Sometimes Ciro Santilli regrets not having done a PhD. But this section makes him feel better about himself. To be fair, part of the merit is on him, part of the reason he didn't move on was the strong odour of bullshit oozing down to Masters level.

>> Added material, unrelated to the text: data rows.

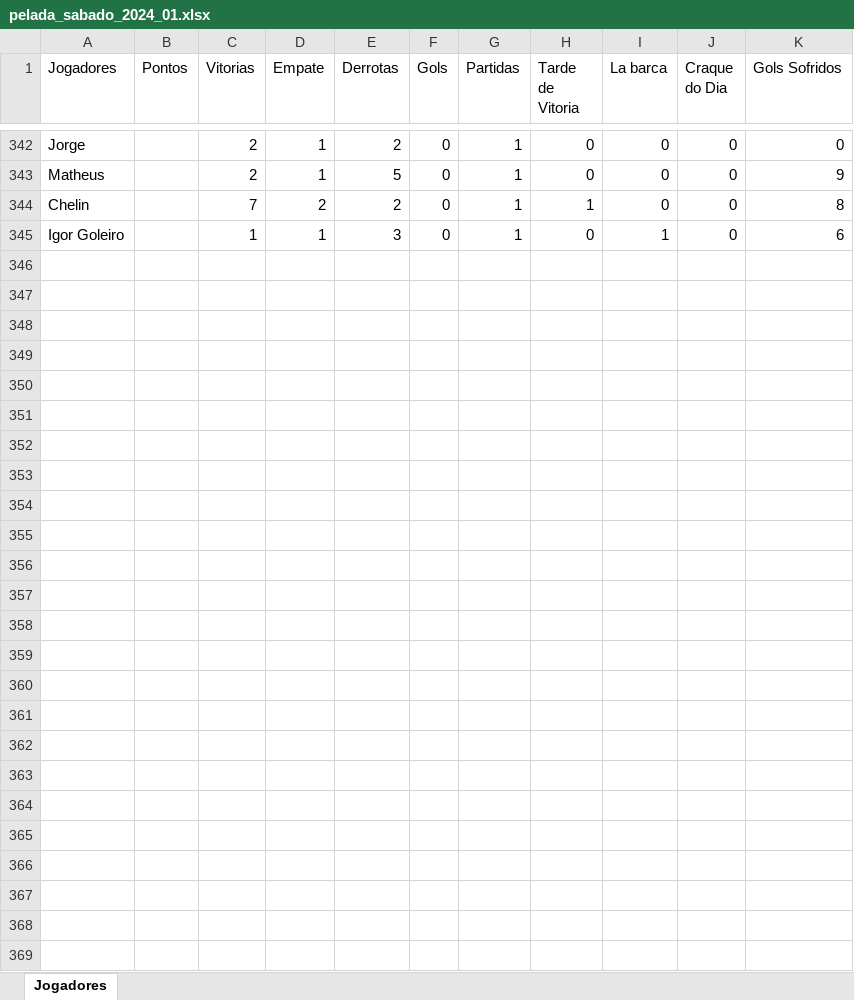
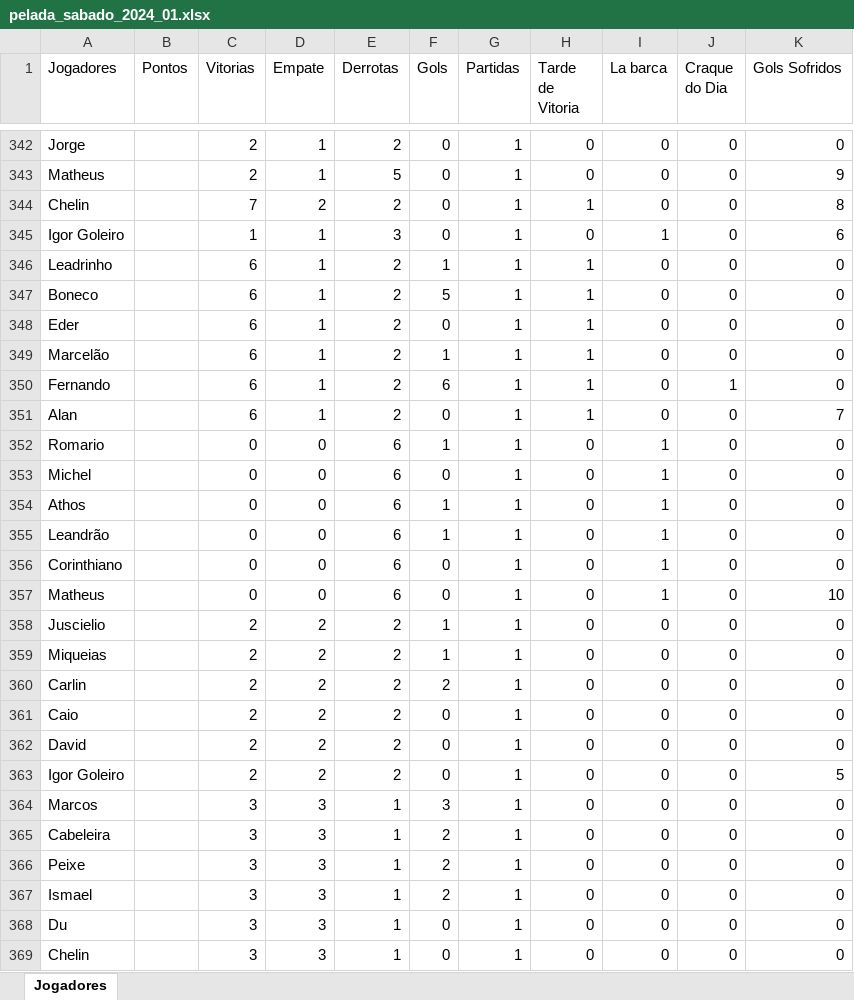
Before and after one commit to Fernando-Almeida23/Pelada_sabado, an Excel workbook: pelada_sabado_2024_01.xlsx, sheet Jogadores, drawn as a sheet; only a part is shown, gaps mark what is left out; values as stored, in another font and other column widths than the file's, no borders; the diff names each change by its address in the sheet, - before the commit and + after, or states it on an @@ line.

```diff
--- a/pelada_sabado_2024_01.xlsx (sheet Jogadores)
+++ b/pelada_sabado_2024_01.xlsx (sheet Jogadores)
+row 346: Leadrinho |  | 6 | 1 | 2 | 1 | 1 | 1 | 0 | 0 | 0
+row 347: Boneco |  | 6 | 1 | 2 | 5 | 1 | 1 | 0 | 0 | 0
+row 348: Eder |  | 6 | 1 | 2 | 0 | 1 | 1 | 0 | 0 | 0
+row 349: Marcelão |  | 6 | 1 | 2 | 1 | 1 | 1 | 0 | 0 | 0
+row 350: Fernando |  | 6 | 1 | 2 | 6 | 1 | 1 | 0 | 1 | 0
+row 351: Alan |  | 6 | 1 | 2 | 0 | 1 | 1 | 0 | 0 | 7
+row 352: Romario |  | 0 | 0 | 6 | 1 | 1 | 0 | 1 | 0 | 0
+row 353: Michel |  | 0 | 0 | 6 | 0 | 1 | 0 | 1 | 0 | 0
+row 354: Athos |  | 0 | 0 | 6 | 1 | 1 | 0 | 1 | 0 | 0
+row 355: Leandrão |  | 0 | 0 | 6 | 1 | 1 | 0 | 1 | 0 | 0
+row 356: Corinthiano |  | 0 | 0 | 6 | 0 | 1 | 0 | 1 | 0 | 0
+row 357: Matheus |  | 0 | 0 | 6 | 0 | 1 | 0 | 1 | 0 | 10
+row 358: Juscielio |  | 2 | 2 | 2 | 1 | 1 | 0 | 0 | 0 | 0
+row 359: Miqueias |  | 2 | 2 | 2 | 1 | 1 | 0 | 0 | 0 | 0
+row 360: Carlin |  | 2 | 2 | 2 | 2 | 1 | 0 | 0 | 0 | 0
+row 361: Caio |  | 2 | 2 | 2 | 0 | 1 | 0 | 0 | 0 | 0
+row 362: David |  | 2 | 2 | 2 | 0 | 1 | 0 | 0 | 0 | 0
+row 363: Igor Goleiro |  | 2 | 2 | 2 | 0 | 1 | 0 | 0 | 0 | 5
+row 364: Marcos |  | 3 | 3 | 1 | 3 | 1 | 0 | 0 | 0 | 0
+row 365: Cabeleira |  | 3 | 3 | 1 | 2 | 1 | 0 | 0 | 0 | 0
+row 366: Peixe |  | 3 | 3 | 1 | 2 | 1 | 0 | 0 | 0 | 0
+row 367: Ismael |  | 3 | 3 | 1 | 2 | 1 | 0 | 0 | 0 | 0
+row 368: Du |  | 3 | 3 | 1 | 0 | 1 | 0 | 0 | 0 | 0
+row 369: Chelin |  | 3 | 3 | 1 | 0 | 1 | 0 | 0 | 0 | 0
```
Also changed, not shown: 1 other file.
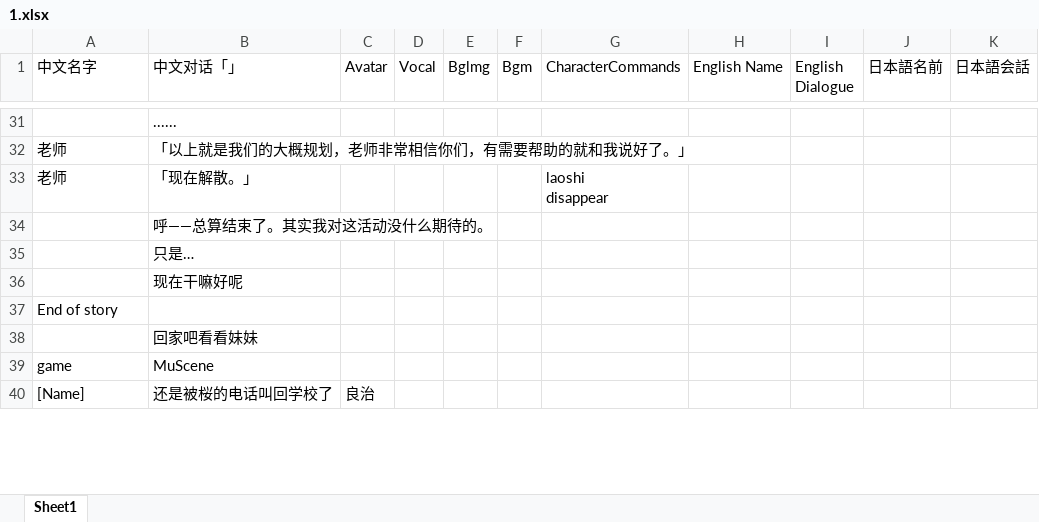
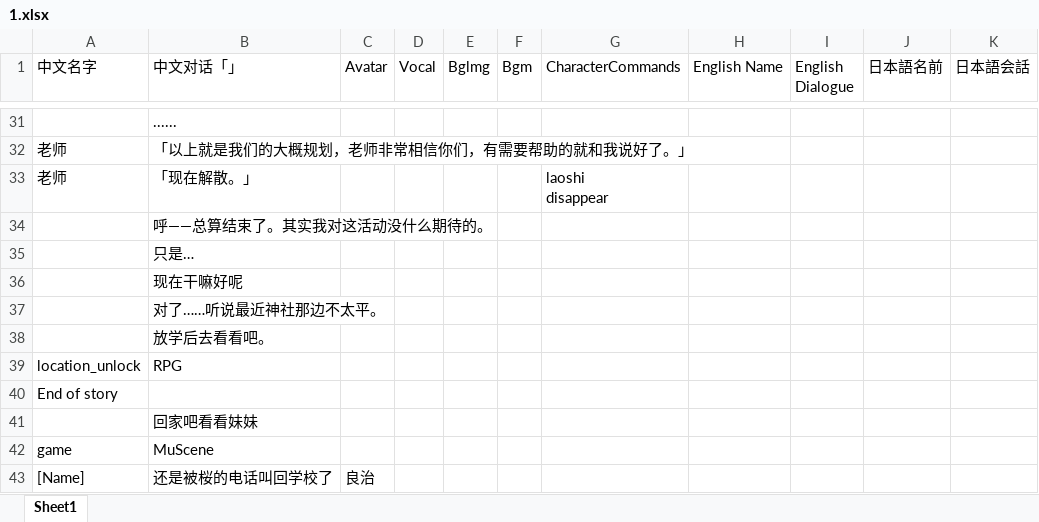
Before and after one commit to teki-117/DEMO, an Excel workbook: Assets/StreamingAssets/story/1.xlsx, sheet Sheet1, drawn as a sheet; only a part is shown, gaps mark what is left out; values as stored, in another font and other column widths than the file's, no borders; the diff names each change by its address in the sheet, - before the commit and + after, or states it on an @@ line.

```diff
--- a/Assets/StreamingAssets/story/1.xlsx (sheet Sheet1)
+++ b/Assets/StreamingAssets/story/1.xlsx (sheet Sheet1)
+row 37:  | 对了……听说最近神社那边不太平。
+row 38:  | 放学后去看看吧。
+row 39: location_unlock | RPG
```
Also changed, not shown: Assets/StreamingAssets/story/2-1.xlsx, 15 other files.
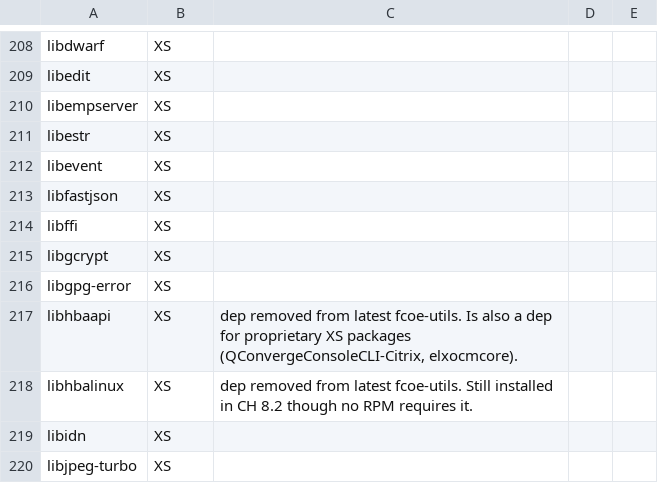
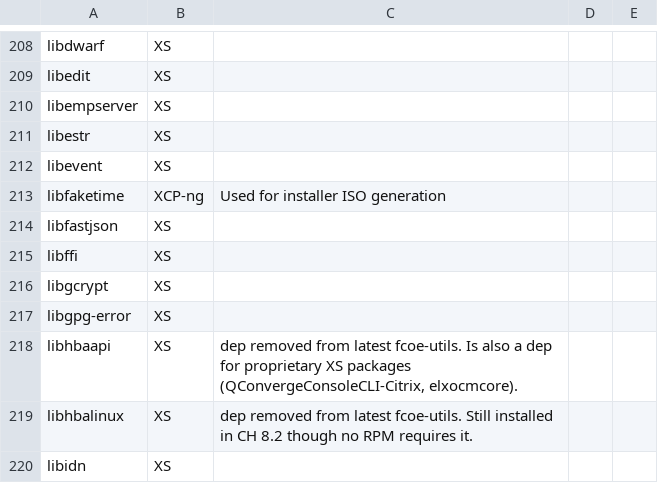
Before and after one commit to xcp-ng/xcp, a CSV file: data/8.2/packages_provenance.csv, drawn as a sheet; only a part is shown, gaps mark what is left out; the shorter side is filled out with more unchanged rows.

Commit message:
Add libfaketime in packages_provenance.csv for 8.2 and 8.3
Signed-off-by: Gael Duperrey <gduperrey@vates.tech>

```diff
--- a/data/8.2/packages_provenance.csv
+++ b/data/8.2/packages_provenance.csv
@@ -212,2 +212,3 @@ libestr;XS;;;
 libevent;XS;;;
+libfaketime;XCP-ng;Used for installer ISO generation;;
 libfastjson;XS;;;
```
Also changed, not shown: data/8.3/packages_provenance.csv.
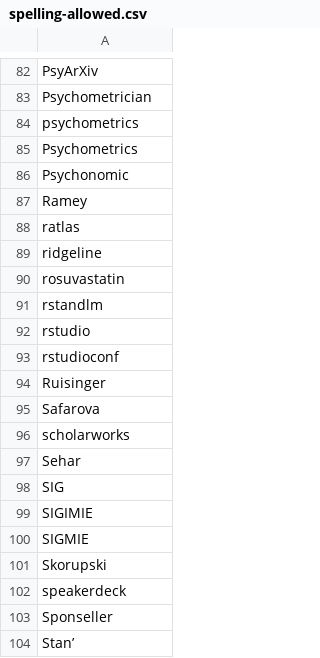
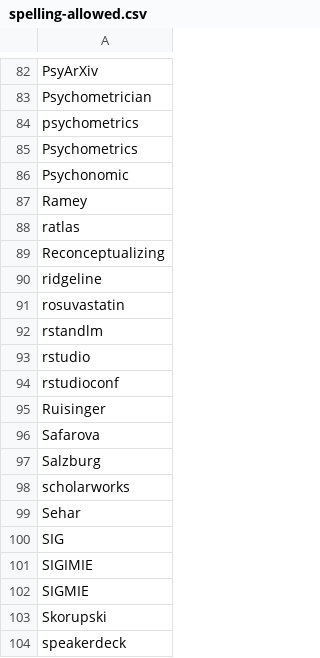
Before and after one commit to wjakethompson/cv, a CSV file: spelling-allowed.csv, drawn as a sheet; only a part is shown, gaps mark what is left out; the shorter side is filled out with more unchanged rows; the diff names each change by its address in the sheet, - before the commit and + after, or states it on an @@ line.

```diff
--- a/spelling-allowed.csv
+++ b/spelling-allowed.csv
+row 89: Reconceptualizing
+row 97: Salzburg
```
Also changed, not shown: 2 other files.
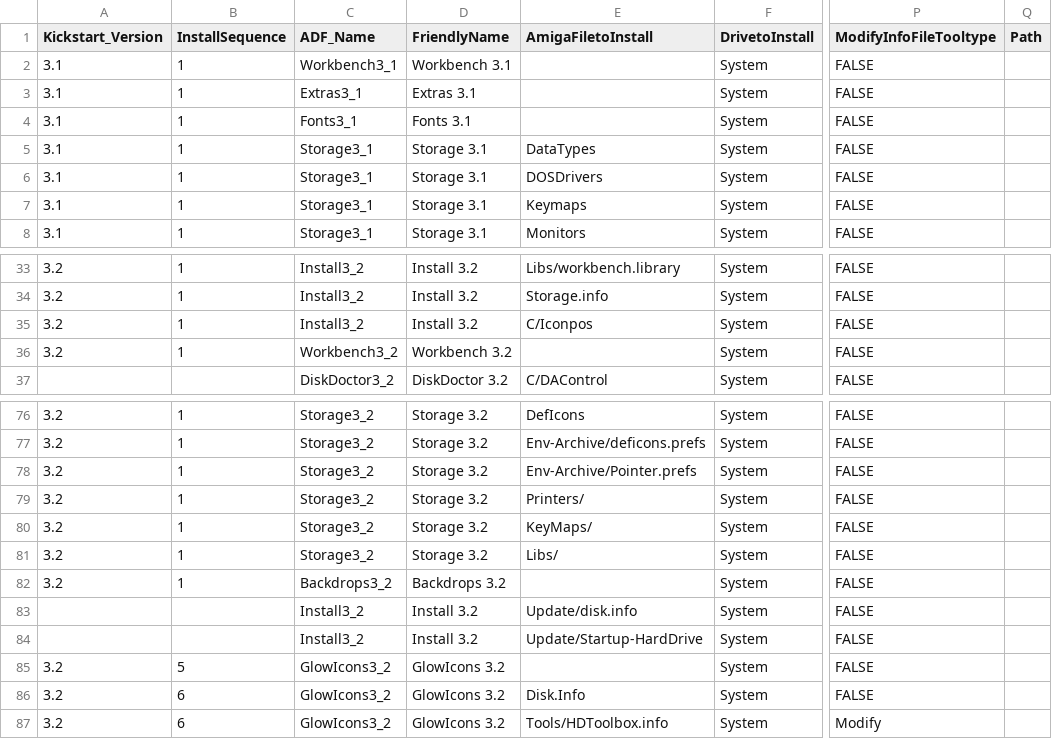
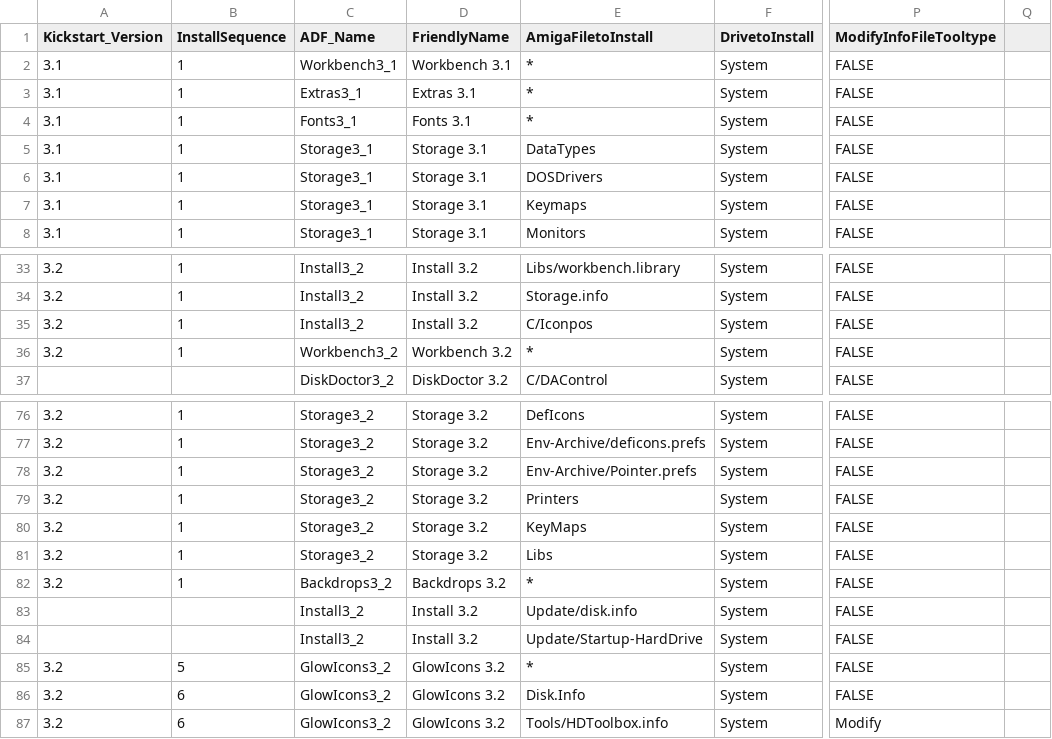
Before and after one commit to mja65/Emu68Imager, a CSV file: InputFiles/ListofInstallFiles.csv, drawn as a sheet; only a part is shown, gaps mark what is left out; the diff covers the shown part only; the diff names each change by its address in the sheet, - before the commit and + after, or states it on an @@ line.

```diff
--- a/InputFiles/ListofInstallFiles.csv
+++ b/InputFiles/ListofInstallFiles.csv
-Q1: Path
+Q1: (empty)
-E2:E4 (AmigaFiletoInstall): (empty)
+E2:E4 (AmigaFiletoInstall): *
-E36 (AmigaFiletoInstall): (empty)
+E36 (AmigaFiletoInstall): *
-E79 (AmigaFiletoInstall): Printers/
+E79 (AmigaFiletoInstall): Printers
-E80 (AmigaFiletoInstall): KeyMaps/
+E80 (AmigaFiletoInstall): KeyMaps
-E81 (AmigaFiletoInstall): Libs/
+E81 (AmigaFiletoInstall): Libs
-E82 (AmigaFiletoInstall): (empty)
+E82 (AmigaFiletoInstall): *
-E85 (AmigaFiletoInstall): (empty)
+E85 (AmigaFiletoInstall): *
```
Also changed, not shown: 41 edited cells elsewhere in this file, InputFiles/ADFHashes.csv, 4 other files.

A good PhH might have opened interesting job opportunities however, given that you don't really learn anything useful before that point in your education.
The "real world" is full of people who couldn't make it in academia.
Video 1.
I failed in academia by Andy Stapleton (2021)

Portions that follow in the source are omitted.